Task brief:
Pick out each line with the word "color" from the material that follows.

Information:
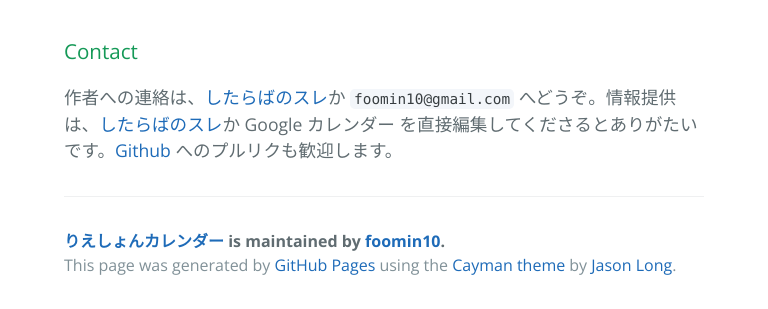
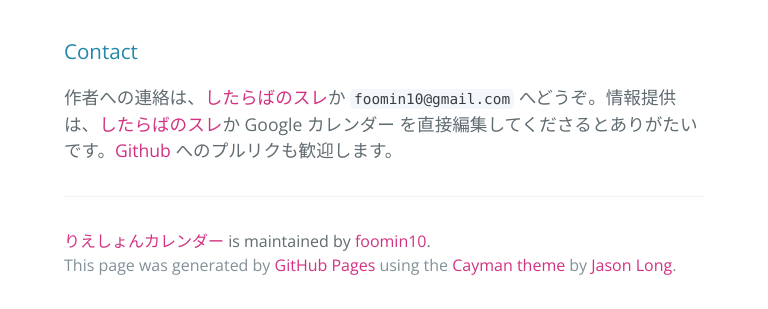
Before and after one commit to foomin10/RieCal, a plain HTML site: page index.html in a window 768 px wide. Shown: the part 784-1093 px from the top of the page. Drawn offline with nearby package versions, Linux system fonts and the light colour scheme.

Commit message:
Modify: フォントの色を変更

```diff
--- a/stylesheets/stylesheet.css
+++ b/stylesheets/stylesheet.css
@@ -10,7 +10,7 @@ body {
   color: #606c71; }
 
 a {
-  color: #1e6bb8;
+  color: #d23281;
   text-decoration: none; }
   a:hover {
     text-decoration: underline; }
@@ -65,7 +65,7 @@ a {
 
 @media screen and (min-width: 42em) and (max-width: 64em) {
   .page-header {
-    padding: 2rem 6rem; } }
+    padding: 2rem 4rem; } }
 
 @media screen and (max-width: 42em) {
   .page-header {
@@ -112,7 +112,7 @@ a {
   margin-top: 2rem;
   margin-bottom: 1rem;
   font-weight: normal;
-  color: #159957; }
+  color: #2388aa; }
 .main-content p {
   margin-bottom: 1em; }
 .main-content code {
@@ -226,8 +226,7 @@ a {
   border-top: solid 1px #eff0f1; }
 
 .site-footer-owner {
-  display: block;
-  font-weight: bold; }
+  display: block; }
 
 .site-footer-credits {
   color: #819198; }
```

Answer space:
   color: #606c71; }
-  color: #1e6bb8;
+  color: #d23281;
-  color: #159957; }
+  color: #2388aa; }
   color: #819198; }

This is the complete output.